And what we haven’t:

  • a nasty sticker bush that, strangely, had yellow flowers in the spring but no berries
  • some kind of groundcover plant I thought was a weed
  • a shrub that we think is viburnum only it has purple flowers

Yeah, I’ve got my work cut out for me.

happy birthday, Dad

My father died of heart failure at a relatively young age (56) ten years ago, but because it’s his birthday (and because the most exciting thing I did today was clean the shed gutter), I’m going to share a bit of Waldbieser family history.

I inherited whatever writing ability I have from my dad, but he was definitely not what you’d call handy. Case in point, this story, which has become a family legend. My father once bought a bookshelf, the kind you assemble at home with a hex key. Or rather, the kind most people with even an ounce of aptitude for building things do. Alas, not my dad.

Never one to read directions, he struggled for a few hours with screws and boards, called us kids for advice, and finally cursed it all. So it was a surprise to see the shelves in his living room one day. But on closer inspection, they weren’t assembled so much as they were propped up by the boxes of books inside. That’s right, instead of the shelves holding up the books, the books were holding up the shelves.

But hey, at least he never gave up.

sucking it up

Being the goodhearted wife that I am, I spent 5 hours vacuuming insulation dust and debris from the attic. I only finished half. Vacuuming is nowhere near as bad as scooping—it gets less dusty all the time, I don’t have Joe screaming that I’m holding the bag wrong, and you can actually see that you’re getting something accomplished when you stop. The biggest pain is descending the stairs with the bottom half of the shop vac to dump it out and clean the filter. I swear, the last thing I’ll see before waking up in traction will probably be this:

making miserable memories

47. That’s how many trash bags of insulation we hauled out of the attic. It’s also probably close to how many we have to re-bag because the plastic snagged on something and tore a hole for insulation to leak out of. But at least we’re done.

It took us 12 sweat-soaked hours in stifling heat (and we’d chosen to do it today because it was relatively cool, barely breaking 80), burdened by goggles, ventilation masks, and gloves, me in long sleeves and jeans because I can’t stand the itch of insulation. Joe pried up floorboards and we scrambled around the rafters, scooping up insulation in dustpans and filling bag after bag.

Joe can’t take the heat, so he had to go downstairs once an hour to cool off and stick his mask in the freezer. I worked through, except when the Foxes, family friends of Joe’s parents, stopped by. They had finally come to take “the tour”—too bad they had to bang at the front door (no doorbell) forever before we finally heard them.

I love the Foxes. Gene and Melodee (the only grown woman I ever met with that name, but she pulls it off) spent years renovating their historic home around the corner from Joe’s parents’ place, so they can, and do, empathize. They’re both into gardening, and helped us identify a lot of the plants and trees in the yard. As I showed them around, Mel kept saying, “This brings back a lot of good memories.”

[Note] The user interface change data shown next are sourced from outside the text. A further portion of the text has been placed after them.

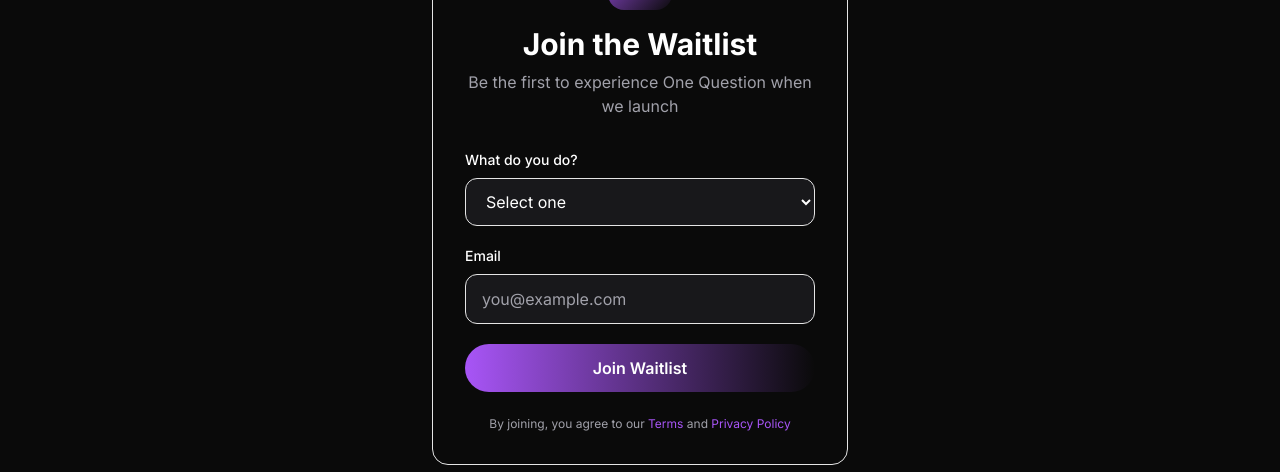
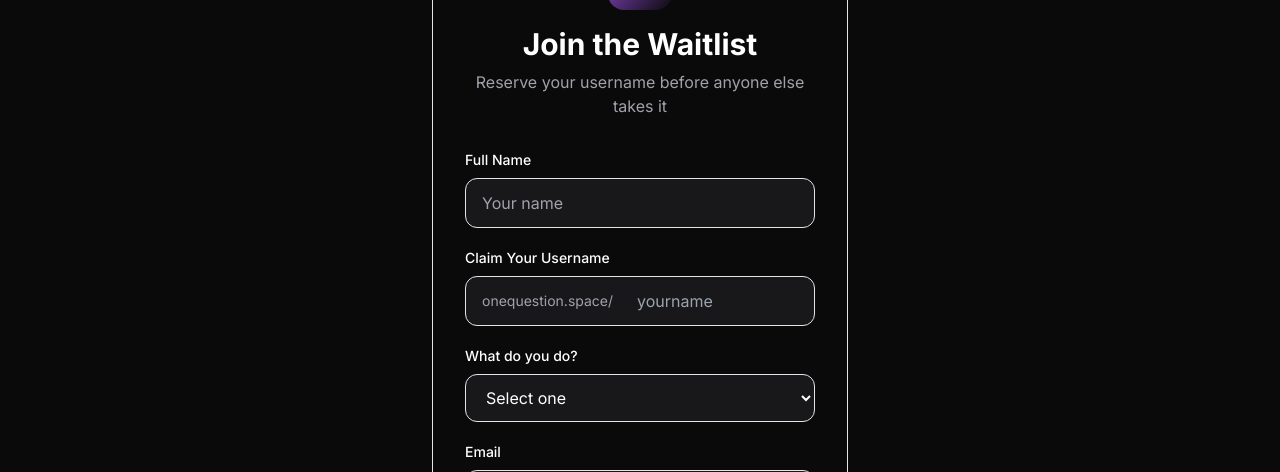
Before and after one commit to onequestionspace/onequestion_space, a Next.js app: page /waitlist in a window 1280 px wide. Shown: the part 271-743 px from the top of the page. Built offline with nearby package versions, Linux system fonts and the light colour scheme; no server answers.

Commit message:
Redesign waitlist page with name, username claim, position tracking and success screen

```diff
--- a/app/waitlist/page.tsx
+++ b/app/waitlist/page.tsx
@@ -8,13 +8,12 @@ import { useApi } from '@/hooks/useApi';
 import { validateEmail } from '@/lib/validations';
 import { Sparkles, ArrowLeft, Check } from 'lucide-react';
 
-/**
- * Waitlist Page
- * Early access signup with brand design
- */
 export default function WaitlistPage() {
   const [email, setEmail] = useState('');
   const [role, setRole] = useState('');
+  const [name, setName] = useState('');
+  const [username, setUsername] = useState('');
+  const [position, setPosition] = useState<number | null>(null);
   const [submitted, setSubmitted] = useState(false);
   const { execute, loading, error } = useApi();
 
@@ -28,11 +27,11 @@ export default function WaitlistPage() {
     }
 
     try {
-      await execute('/api/waitlist', {
+      const result = await execute('/api/waitlist', {
         method: 'POST',
-      body: JSON.stringify({ email, role }),
+        body: JSON.stringify({ email, role, name, username }),
       });
-
+      setPosition(result?.position ?? null);
       setSubmitted(true);
       setEmail('');
       setRole('');
@@ -45,7 +44,6 @@ export default function WaitlistPage() {
     <div className="min-h-screen bg-background">
       <Navbar />
 
-      {/* Background mesh */}
       <div className="fixed inset-0 -z-10">
         <div className="mesh-gradient" />
         <div className="dot-pattern" />
@@ -53,7 +51,6 @@ export default function WaitlistPage() {
 
       <main className="pt-32 pb-20 flex items-center justify-center min-h-screen">
         <div className="max-w-md w-full mx-auto px-4">
-          {/* Back link */}
           <Link
             href="/"
             className="inline-flex items-center gap-2 text-muted-foreground hover:text-foreground transition-colors mb-8"
@@ -62,7 +59,6 @@ export default function WaitlistPage() {
             Back to home
           </Link>
 
-          {/* Waitlist Card */}
           <div className="glass-card rounded-2xl p-8 border border-border">
             <div className="text-center mb-8">
               <div className="inline-flex items-center justify-center w-16 h-16 rounded-2xl bg-gradient-to-br from-primary to-pink mb-4">
@@ -70,38 +66,71 @@ export default function WaitlistPage() {
               </div>
               <h1 className="text-3xl font-bold text-foreground mb-2">Join the Waitlist</h1>
               <p className="text-muted-foreground">
-                Be the first to experience One Question when we launch
+                Reserve your username before anyone else takes it
               </p>
             </div>
 
             {submitted ? (
-              <div>
-  <label
-    htmlFor="role"
-    className="block text-sm font-medium text-foreground mb-2"
-  >
-    Name
-  </label>
-
-  <input
-    type="text"
-    id="role"
-    value={role}
-    onChange={(e) => setRole(e.target.value)}
-    placeholder="Select your role"
-    className="w-full px-4 py-3 rounded-xl bg-card border border-border text-foreground placeholder:text-muted-foreground focus:outline-none focus:ring-2 focus:ring-primary focus:border-transparent transition-all"
-  />
+              <div className="text-center space-y-4 py-4">
+                <div className="inline-flex items-center justify-center w-16 h-16 rounded-full bg-gradient-to-br from-primary to-pink mb-2">
+                  <Check className="w-8 h-8 text-white" />
+                </div>
+                <h2 className="text-2xl font-bold">🎉 You are In</h2>
+                {position && (
+                  <div className="inline-block px-4 py-2 rounded-full bg-primary/10 border border-primary/20">
+                    <p className="text-primary font-bold text-lg">#{position} on the waitlist</p>
+                  </div>
+                )}
+                <p className="text-muted-foreground">Welcome to One Question, {name}. Your username is reserved.</p>
+                <div className="px-4 py-3 rounded-xl bg-card border border-border">
+                  <p className="text-sm text-muted-foreground mb-1">Your future profile</p>
+                  <p className="text-primary font-medium">onequestion.space/{username}</p>
+                </div>
+                <Link href="/" className="inline-block mt-2 text-sm text-muted-foreground hover:text-foreground transition-colors">
+                  Back to home
+                </Link>
               </div>
             ) : (
               <form onSubmit={handleSubmit} className="space-y-5">
                 <div>
-  <label
-    htmlFor="role"
-    className="block text-sm font-medium text-foreground mb-2"
-  >
+                  <label htmlFor="name" className="block text-sm font-medium text-foreground mb-2">
+                    Full Name
+                  </label>
+                  <input
+                    type="text"
+                    id="name"
+                    value={name}
+                    onChange={(e) => setName(e.target.value)}
+                    placeholder="Your name"
+                    className="w-full px-4 py-3 rounded-xl bg-card border border-border text-foreground placeholder:text-muted-foreground focus:outline-none focus:ring-2 focus:ring-primary focus:border-transparent transition-all"
+                    required
+                  />
+                </div>
+
+                <div>
+                  <label htmlFor="username" className="block text-sm font-medium text-foreground mb-2">
+                    Claim Your Username
+                  </label>
+                  <div className="flex items-center bg-card border border-border rounded-xl overflow-hidden focus-within:ring-2 focus-within:ring-primary">
+                    <span className="px-4 text-muted-foreground whitespace-nowrap text-sm">
+                      onequestion.space/
+                    </span>
+                    <input
+                      type="text"
+                      id="username"
+                      value={username}
+                      onChange={(e) => setUsername(e.target.value.toLowerCase().replace(/[^a-z0-9-]/g, ''))}
+                      placeholder="yourname"
+                      className="flex-1 bg-transparent px-2 py-3 text-foreground focus:outline-none"
+                      required
+                    />
+                  </div>
+                </div>
+
+                <div>
+                  <label htmlFor="role" className="block text-sm font-medium text-foreground mb-2">
                     What do you do?
                   </label>
-
                   <select
                     id="role"
                     value={role}
@@ -117,6 +146,7 @@ export default function WaitlistPage() {
                     <option value="Other">Other</option>
                   </select>
                 </div>
+
                 <div>
                   <label htmlFor="email" className="block text-sm font-medium text-foreground mb-2">
                     Email
@@ -143,7 +173,7 @@ export default function WaitlistPage() {
                   disabled={loading}
                   className="w-full py-3 px-6 rounded-full bg-gradient-to-r from-primary to-pink text-white font-semibold hover:shadow-glow-primary transition-all duration-300 disabled:opacity-50 disabled:cursor-not-allowed"
                 >
-                  {loading ? 'Joining...' : 'Join Waitlist'}
+                  {loading ? 'Reserving...' : 'Claim Early Access'}
                 </button>
               </form>
             )}
```
Lines whose indentation alone changed are shown as unchanged.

“How can you say good?” I asked. “Wasn’t it awful to live through?”

“Well, yes,” she said. “So we’re glad they’re just memories now!”

Later, as sweat trickled into my eyes while I writhed on my belly, precariously balanced on three splintery wood boards laid across the two-by-threes, straining to scrape insulation out of the eaves, I kept telling myself, Just think about the memories. The miserable, miserable memories.